**Your instructions**
Filter the material, keeping only lines with the word "stop".

*** Dataset extract ***

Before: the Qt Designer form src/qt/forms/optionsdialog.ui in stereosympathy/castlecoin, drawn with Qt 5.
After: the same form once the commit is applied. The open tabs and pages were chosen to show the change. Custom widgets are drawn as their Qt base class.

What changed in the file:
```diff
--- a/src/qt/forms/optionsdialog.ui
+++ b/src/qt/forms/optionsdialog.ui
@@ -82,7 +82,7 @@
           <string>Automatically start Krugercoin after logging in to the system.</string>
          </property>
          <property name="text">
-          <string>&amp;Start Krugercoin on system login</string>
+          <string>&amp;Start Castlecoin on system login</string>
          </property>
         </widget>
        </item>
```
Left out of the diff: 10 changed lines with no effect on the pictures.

*** End of Dataset extract ***
*** Dataset extract ***

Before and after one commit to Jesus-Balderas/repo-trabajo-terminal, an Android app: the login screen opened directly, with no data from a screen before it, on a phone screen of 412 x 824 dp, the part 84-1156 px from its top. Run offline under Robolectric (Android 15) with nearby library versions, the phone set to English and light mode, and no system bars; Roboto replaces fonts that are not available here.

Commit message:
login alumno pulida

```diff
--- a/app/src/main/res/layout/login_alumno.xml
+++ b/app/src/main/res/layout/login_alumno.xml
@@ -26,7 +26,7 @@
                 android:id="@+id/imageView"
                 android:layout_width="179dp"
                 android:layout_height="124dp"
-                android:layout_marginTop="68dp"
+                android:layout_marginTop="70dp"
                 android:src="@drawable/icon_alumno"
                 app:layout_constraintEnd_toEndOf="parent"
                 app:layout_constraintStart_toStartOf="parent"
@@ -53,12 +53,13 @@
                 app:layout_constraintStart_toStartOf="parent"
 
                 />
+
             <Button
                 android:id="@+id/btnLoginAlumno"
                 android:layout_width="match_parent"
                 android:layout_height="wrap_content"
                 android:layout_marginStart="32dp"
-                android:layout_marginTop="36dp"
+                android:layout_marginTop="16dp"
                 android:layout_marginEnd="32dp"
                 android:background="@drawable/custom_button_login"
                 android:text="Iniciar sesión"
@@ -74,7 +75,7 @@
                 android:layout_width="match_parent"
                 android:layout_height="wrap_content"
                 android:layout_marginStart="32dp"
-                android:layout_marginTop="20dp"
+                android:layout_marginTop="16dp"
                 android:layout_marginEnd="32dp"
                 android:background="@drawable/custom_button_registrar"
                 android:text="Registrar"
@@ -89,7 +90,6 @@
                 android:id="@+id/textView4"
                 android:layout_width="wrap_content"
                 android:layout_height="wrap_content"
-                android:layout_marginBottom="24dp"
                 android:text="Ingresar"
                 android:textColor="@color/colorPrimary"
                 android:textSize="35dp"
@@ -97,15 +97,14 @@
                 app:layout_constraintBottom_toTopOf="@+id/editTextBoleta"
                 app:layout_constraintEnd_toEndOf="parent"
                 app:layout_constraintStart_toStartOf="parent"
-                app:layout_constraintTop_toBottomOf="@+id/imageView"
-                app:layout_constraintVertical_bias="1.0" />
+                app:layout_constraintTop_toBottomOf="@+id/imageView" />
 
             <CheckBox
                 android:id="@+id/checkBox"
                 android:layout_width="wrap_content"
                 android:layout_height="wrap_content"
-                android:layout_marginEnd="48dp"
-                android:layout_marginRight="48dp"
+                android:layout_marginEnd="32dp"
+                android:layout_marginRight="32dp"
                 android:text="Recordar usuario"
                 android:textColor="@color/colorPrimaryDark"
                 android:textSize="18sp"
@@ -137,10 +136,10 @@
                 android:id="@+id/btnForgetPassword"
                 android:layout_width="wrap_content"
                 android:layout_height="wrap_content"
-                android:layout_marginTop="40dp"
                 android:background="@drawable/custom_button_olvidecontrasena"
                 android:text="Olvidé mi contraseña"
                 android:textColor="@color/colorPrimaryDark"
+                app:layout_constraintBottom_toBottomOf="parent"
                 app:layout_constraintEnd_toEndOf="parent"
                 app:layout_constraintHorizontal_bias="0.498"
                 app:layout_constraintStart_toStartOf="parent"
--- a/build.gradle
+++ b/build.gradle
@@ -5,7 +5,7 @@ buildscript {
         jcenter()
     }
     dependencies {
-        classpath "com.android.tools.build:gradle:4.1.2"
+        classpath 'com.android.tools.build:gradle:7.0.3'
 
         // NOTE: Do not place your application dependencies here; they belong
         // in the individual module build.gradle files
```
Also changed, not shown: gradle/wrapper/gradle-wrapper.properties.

*** End of Dataset extract ***
*** Dataset extract ***

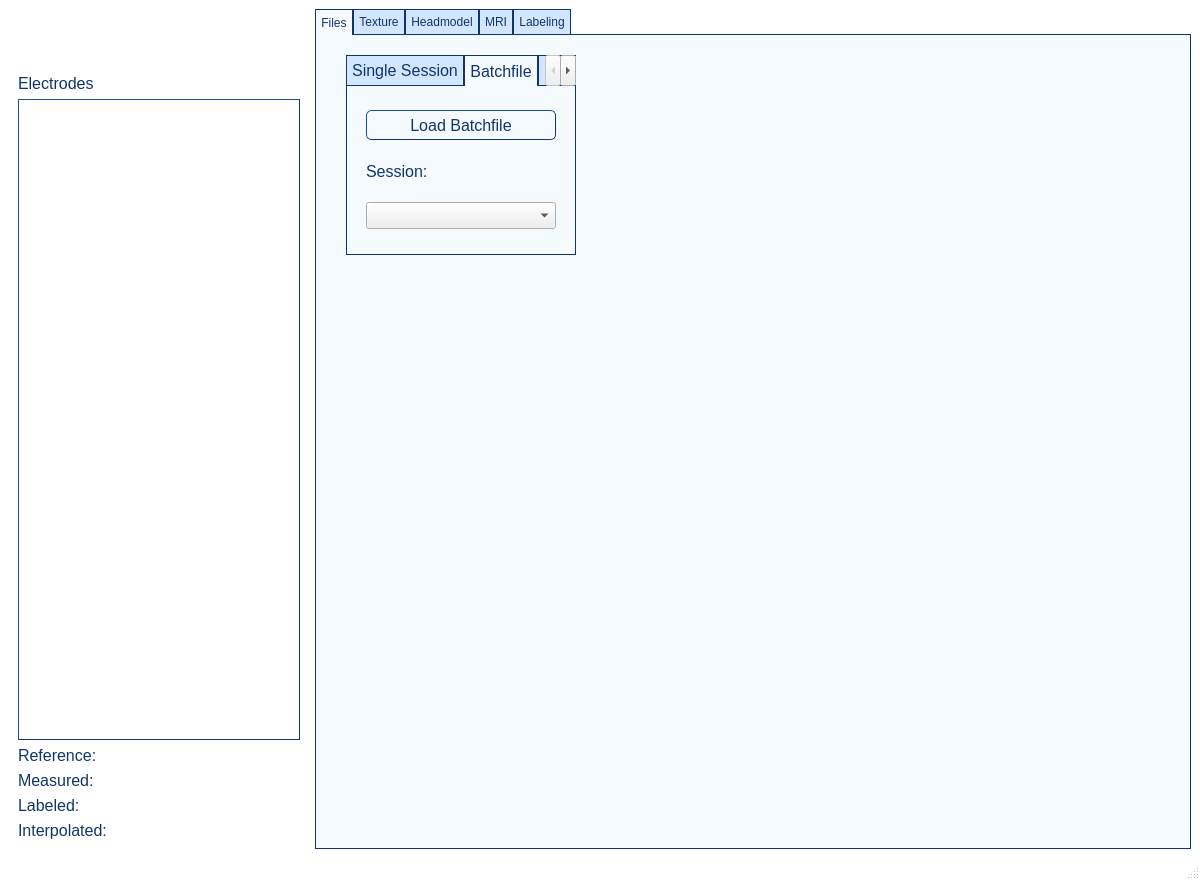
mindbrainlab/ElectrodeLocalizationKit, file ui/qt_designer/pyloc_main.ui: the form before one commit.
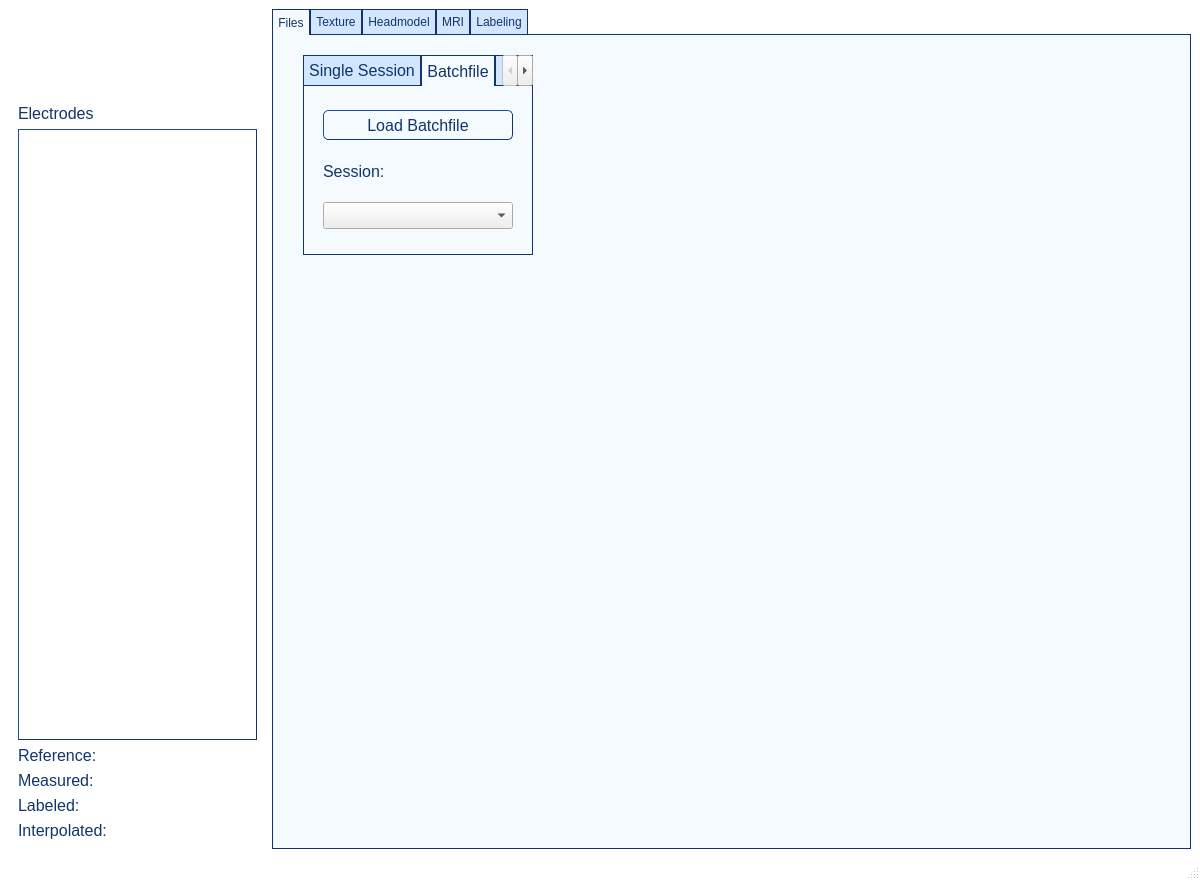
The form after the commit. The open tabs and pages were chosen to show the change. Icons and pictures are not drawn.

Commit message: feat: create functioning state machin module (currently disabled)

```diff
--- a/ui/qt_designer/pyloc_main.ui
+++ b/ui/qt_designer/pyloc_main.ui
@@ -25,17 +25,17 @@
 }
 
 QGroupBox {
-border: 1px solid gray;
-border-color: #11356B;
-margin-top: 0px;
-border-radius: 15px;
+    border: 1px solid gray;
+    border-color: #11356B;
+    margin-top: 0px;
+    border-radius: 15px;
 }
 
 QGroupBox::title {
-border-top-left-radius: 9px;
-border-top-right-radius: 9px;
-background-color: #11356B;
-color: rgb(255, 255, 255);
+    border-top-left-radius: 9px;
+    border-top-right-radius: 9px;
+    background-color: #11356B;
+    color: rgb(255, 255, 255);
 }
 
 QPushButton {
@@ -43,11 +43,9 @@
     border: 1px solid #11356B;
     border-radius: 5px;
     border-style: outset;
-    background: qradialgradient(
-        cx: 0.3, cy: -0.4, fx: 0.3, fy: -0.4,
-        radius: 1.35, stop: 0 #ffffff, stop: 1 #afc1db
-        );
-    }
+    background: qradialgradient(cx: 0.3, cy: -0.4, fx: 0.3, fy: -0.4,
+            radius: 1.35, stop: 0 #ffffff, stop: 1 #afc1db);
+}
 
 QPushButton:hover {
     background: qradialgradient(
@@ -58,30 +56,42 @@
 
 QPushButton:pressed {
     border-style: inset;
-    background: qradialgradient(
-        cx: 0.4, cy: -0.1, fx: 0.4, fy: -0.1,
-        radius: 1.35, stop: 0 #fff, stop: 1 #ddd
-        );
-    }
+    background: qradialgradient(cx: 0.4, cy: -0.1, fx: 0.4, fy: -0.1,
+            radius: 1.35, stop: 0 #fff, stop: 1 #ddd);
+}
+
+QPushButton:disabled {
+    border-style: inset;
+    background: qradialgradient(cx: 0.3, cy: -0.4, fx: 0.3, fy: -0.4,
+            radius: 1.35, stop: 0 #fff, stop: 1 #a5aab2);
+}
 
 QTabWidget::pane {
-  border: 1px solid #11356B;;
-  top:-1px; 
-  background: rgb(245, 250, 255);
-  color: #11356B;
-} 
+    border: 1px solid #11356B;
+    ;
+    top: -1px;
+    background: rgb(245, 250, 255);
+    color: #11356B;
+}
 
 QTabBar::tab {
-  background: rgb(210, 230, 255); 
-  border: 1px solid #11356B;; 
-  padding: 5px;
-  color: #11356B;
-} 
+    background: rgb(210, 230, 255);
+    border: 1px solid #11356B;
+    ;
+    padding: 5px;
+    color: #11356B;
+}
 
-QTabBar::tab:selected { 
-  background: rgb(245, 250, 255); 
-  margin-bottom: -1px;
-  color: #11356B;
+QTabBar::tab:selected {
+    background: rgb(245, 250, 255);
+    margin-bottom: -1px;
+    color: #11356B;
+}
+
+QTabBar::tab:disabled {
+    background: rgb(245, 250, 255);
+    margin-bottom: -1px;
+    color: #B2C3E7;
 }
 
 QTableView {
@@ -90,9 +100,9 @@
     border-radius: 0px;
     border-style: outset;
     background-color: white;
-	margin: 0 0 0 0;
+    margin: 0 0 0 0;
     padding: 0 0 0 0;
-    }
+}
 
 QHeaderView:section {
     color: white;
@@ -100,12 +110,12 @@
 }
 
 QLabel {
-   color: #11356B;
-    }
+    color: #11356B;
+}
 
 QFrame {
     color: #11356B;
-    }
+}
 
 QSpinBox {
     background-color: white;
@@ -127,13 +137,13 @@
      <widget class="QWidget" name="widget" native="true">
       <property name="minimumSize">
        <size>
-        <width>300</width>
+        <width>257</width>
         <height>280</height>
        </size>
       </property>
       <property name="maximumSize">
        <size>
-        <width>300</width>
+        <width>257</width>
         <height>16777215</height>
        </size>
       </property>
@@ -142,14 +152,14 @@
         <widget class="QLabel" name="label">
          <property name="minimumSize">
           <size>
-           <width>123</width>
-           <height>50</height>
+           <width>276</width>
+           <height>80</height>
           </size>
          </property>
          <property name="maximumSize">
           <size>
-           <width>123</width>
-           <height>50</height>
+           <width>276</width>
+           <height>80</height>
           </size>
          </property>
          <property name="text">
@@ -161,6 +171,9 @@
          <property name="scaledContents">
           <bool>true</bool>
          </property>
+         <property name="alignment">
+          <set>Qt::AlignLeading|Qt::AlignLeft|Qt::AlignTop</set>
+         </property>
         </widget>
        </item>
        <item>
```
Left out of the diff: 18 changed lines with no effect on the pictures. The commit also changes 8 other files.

*** End of Dataset extract ***

**Problem solution**
-        radius: 1.35, stop: 0 #ffffff, stop: 1 #afc1db
+            radius: 1.35, stop: 0 #ffffff, stop: 1 #afc1db);
-        radius: 1.35, stop: 0 #fff, stop: 1 #ddd
+            radius: 1.35, stop: 0 #fff, stop: 1 #ddd);
+            radius: 1.35, stop: 0 #fff, stop: 1 #a5aab2);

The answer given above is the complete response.